HISD passes extended school year

February 12, 2010 4:34:39 PM PST
HISD's school board voted unanimously Thursday night to pass voluntary extended year instruction. The extended year instruction option passed 7-0.

About 10 to 15 schools would take part in a two-year trial run. The students' school year would be broken into four quarters. Kids would go to school for about two months, then have a 17 day break before restarting the next quarter.

HISD says the extended school year works out to only about 10 additional school days.

The features of the proposed calendar include:
August 23, 2010, as the first day of instruction for students and July 28, 2011, as the last day of instruction for students. There would be four instructional quarters, with a two-week break between quarters:

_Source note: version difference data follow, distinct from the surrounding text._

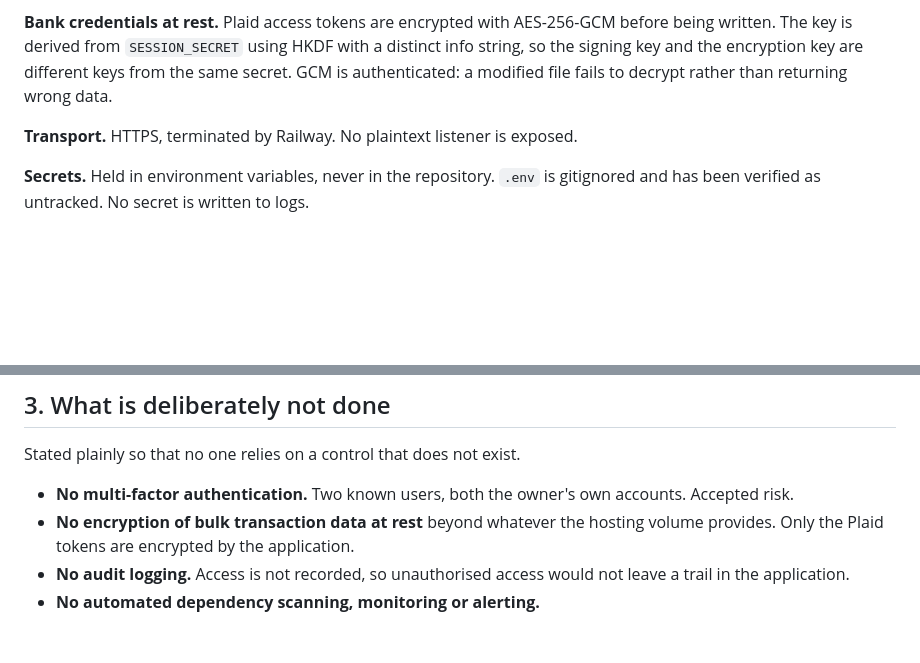
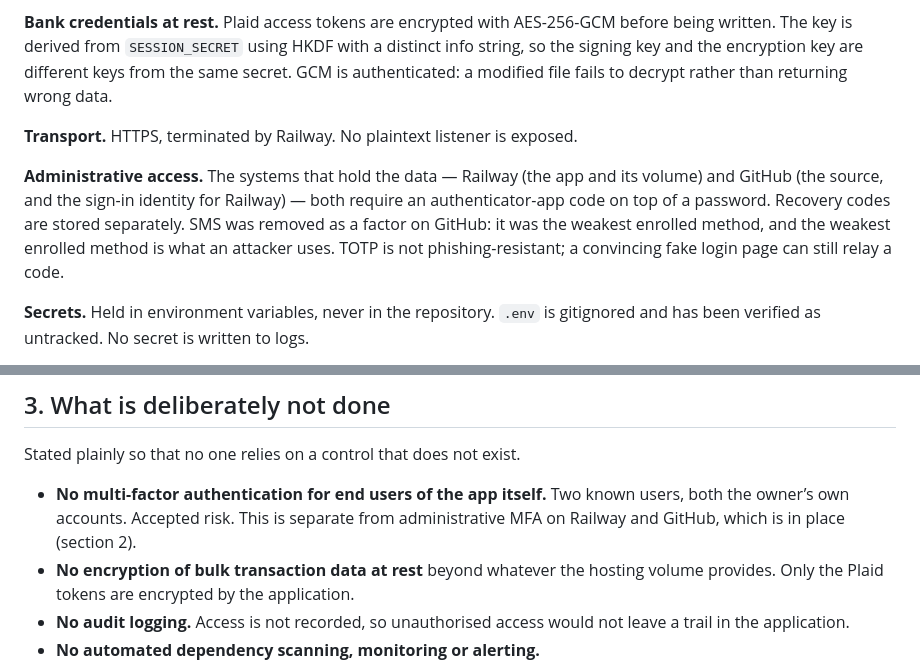
Before and after one commit to justtylerss/plaid-bank-sync, a Markdown page: SECURITY.md, 2 parts joined by grey strips. Drawn GitHub-style; blank space fills up the shorter version.

Commit message:
Record administrative MFA on Railway and GitHub
Admin access to the two systems that hold the data now requires an
authenticator-app code. SMS was removed on GitHub — it was the weakest
enrolled factor, and the weakest enrolled factor is the one that gets used.

Section 3's MFA line was a blanket "no MFA", which is no longer true. Scoped
it to end users of the app itself and pointed at section 2, so the file does
not contradict the Access Controls Policy submitted to Plaid.

Co-Authored-By: Claude Opus 5 <noreply@anthropic.com>

```diff
--- a/SECURITY.md
+++ b/SECURITY.md
@@ -55,6 +55,14 @@ file fails to decrypt rather than returning wrong data.
 
 **Transport.** HTTPS, terminated by Railway. No plaintext listener is exposed.
 
+**Administrative access.** The systems that hold the data — Railway (the app
+and its volume) and GitHub (the source, and the sign-in identity for Railway)
+— both require an authenticator-app code on top of a password. Recovery codes
+are stored separately. SMS was removed as a factor on GitHub: it was the
+weakest enrolled method, and the weakest enrolled method is what an attacker
+uses. TOTP is not phishing-resistant; a convincing fake login page can still
+relay a code.
+
 **Secrets.** Held in environment variables, never in the repository. `.env` is
 gitignored and has been verified as untracked. No secret is written to logs.
 
@@ -73,8 +81,9 @@ this application.
 
 Stated plainly so that no one relies on a control that does not exist.
 
-- **No multi-factor authentication.** Two known users, both the owner's own
-  accounts. Accepted risk.
+- **No multi-factor authentication for end users of the app itself.** Two known
+  users, both the owner’s own accounts. Accepted risk. This is separate from
+  administrative MFA on Railway and GitHub, which is in place (section 2).
 - **No encryption of bulk transaction data at rest** beyond whatever the
   hosting volume provides. Only the Plaid tokens are encrypted by the
   application.
```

  • First Quarter: August 23 - October 28, 2010
  • Second Quarter: November 15, 2010 - February 3, 2011
  • Third Quarter: February 21 - April 28, 2011
  • Fourth Quarter: May 16 - July 28, 2011
  • There would also be 190 days of instruction and ten teacher service/preparation days, for a total of 200 teacher workdays. Teachers would have a preparation day after each quarter.

    The following holidays are included:

  • Labor Day: September 6, 2010
  • Thanksgiving: November 24 - 26, 2010
  • Winter Break: December 20 - 31, 2010
  • Martin Luther King Holiday: January 17, 2011
  • Spring Holiday: April 22, 2011
  • Memorial Day: May 30, 2011
  • Independence Day Holiday: July 4 - 6, 2011
  • At East Early College High School, the extended year is already a reality. This eastside HISD charter school offers college prep courses for those who want it. However, some educators admit the traditional three month summer break at HISD does have its downside.

    Tambra Bolden, Dean of Students, East Early College HS, said, "I've been at other schools where you have to spend the first three to four weeks of class going over curriculum from the previous year because kids do forget. I think a longer school year would be a benefit at traditional schools."

    Offering an extended year for all HISD students is being considered. The proposed HISD extended school year would stretch the current 175 days of instruction to 190 days. Classes would begin August 23 this year but wouldn't conclude until July 28 next year. The extended year program would be aimed at low performing schools, while other schools could volunteer to participate.

    HISD officials have stressed the extended year would not be forced on any school and would not be implemented without parent support. That's a relief to these parents who admit a longer school year would mean a disruption of home life for their kids.

    "They have to rearrange their schedule. They are used to being off the summer, that's their break," said parent Belinda Herrera. "Now if they do the year round they may not be able to take that break and as a parent we also need a break."

    The subject will be up for a second vote at next month's board meeting.